Create Planners and Control Distractors
Using SMART goals—an acronym for specific, measurable, attainable, relevant, and time-based—to set realistic and achievable targets is essential in creating a plan. Learning how to prioritise your goals is a skill that must be practised regularly. For instance, evaluate the urgency of the task, available resources to finish the work, deadline of the submission, and examine another potential commitment interfering in this process.
Setting manageable goals should be followed by creating a checklist based on the priority that each task deserves. Next, identify distractors and obstacles on your work completion journey. A noisy room? An unfavourable time of the day?
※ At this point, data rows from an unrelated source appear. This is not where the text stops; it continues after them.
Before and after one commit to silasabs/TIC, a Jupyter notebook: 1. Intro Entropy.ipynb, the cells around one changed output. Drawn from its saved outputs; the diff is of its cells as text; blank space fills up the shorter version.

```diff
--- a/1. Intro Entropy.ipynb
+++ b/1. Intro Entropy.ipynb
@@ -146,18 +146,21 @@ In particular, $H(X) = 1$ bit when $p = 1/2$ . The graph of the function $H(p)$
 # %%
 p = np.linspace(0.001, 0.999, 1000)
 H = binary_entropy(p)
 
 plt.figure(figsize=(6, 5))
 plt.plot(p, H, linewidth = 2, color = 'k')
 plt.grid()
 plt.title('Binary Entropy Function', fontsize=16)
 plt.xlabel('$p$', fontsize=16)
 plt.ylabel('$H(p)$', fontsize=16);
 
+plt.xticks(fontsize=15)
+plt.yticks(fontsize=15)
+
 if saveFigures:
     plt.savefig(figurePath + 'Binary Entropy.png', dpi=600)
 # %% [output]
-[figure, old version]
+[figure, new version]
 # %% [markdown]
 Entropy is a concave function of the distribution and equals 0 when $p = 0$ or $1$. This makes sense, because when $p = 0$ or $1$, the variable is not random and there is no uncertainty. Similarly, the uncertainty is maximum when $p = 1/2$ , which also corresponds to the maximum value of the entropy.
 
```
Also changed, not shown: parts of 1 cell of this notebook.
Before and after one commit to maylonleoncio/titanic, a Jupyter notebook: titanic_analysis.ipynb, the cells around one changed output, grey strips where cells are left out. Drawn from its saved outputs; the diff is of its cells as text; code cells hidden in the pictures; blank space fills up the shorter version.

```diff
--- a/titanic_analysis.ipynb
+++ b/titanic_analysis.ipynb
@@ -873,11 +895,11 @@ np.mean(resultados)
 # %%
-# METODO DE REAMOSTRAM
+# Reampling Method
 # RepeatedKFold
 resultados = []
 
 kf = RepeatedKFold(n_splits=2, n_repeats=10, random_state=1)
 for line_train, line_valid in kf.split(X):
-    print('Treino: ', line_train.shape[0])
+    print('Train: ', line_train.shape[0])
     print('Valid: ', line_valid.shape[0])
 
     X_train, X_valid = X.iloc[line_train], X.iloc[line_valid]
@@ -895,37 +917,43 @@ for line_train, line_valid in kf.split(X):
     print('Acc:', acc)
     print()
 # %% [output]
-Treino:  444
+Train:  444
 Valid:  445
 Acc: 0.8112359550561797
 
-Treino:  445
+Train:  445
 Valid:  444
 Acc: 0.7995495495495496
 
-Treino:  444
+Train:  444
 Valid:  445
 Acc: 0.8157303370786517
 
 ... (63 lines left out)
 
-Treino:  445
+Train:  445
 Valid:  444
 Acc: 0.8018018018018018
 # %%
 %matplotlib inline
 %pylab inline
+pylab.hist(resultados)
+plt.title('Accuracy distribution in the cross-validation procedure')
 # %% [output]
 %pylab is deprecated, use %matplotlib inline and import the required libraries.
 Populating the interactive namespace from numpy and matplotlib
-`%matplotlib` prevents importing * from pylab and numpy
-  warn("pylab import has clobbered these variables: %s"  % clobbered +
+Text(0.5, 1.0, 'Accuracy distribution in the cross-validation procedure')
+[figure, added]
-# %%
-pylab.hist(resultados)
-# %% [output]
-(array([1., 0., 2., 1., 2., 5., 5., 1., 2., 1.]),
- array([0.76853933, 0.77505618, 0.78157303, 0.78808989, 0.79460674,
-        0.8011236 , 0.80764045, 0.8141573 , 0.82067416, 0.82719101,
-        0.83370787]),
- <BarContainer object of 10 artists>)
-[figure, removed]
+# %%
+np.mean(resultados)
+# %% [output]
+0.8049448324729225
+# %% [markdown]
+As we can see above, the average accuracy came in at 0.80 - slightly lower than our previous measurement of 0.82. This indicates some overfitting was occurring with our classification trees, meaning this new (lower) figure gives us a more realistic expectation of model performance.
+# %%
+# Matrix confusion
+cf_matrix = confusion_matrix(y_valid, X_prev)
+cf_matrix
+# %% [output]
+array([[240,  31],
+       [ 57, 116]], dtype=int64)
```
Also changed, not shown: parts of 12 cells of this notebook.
Lack of resources available? Focus on the measures required to avoid or problem-solve these situations. For example, researchers recommend a table-chair workplace setting to be more productive, in comparison to working on a bed or couch. Basically, control the stimulus before it distracts you from your goal.
Commit After Experience
Prior circumstances, stress, boredom, or worry can hinder a seamless work experience. Therefore, behaviour therapists suggest allowing a testing period of fifteen minutes into a task, to evaluate and decide whether one wants to continue with the work and commit to finishing it. Expending minimum effort for a few minutes might allow overcome procrastination.
In conclusion, procrastination involves self-regulatory work. En route to overcoming procrastination, one can seek the support of their peers, friends, and family members, who can help facilitate intrinsic or extrinsic motivation. However, if procrastination grows to become a major concern in one's life, consider turning to professional help to gauge and work on the root cause of the behaviour, underlying factors such as disturbing thoughts or emotional barriers, etc.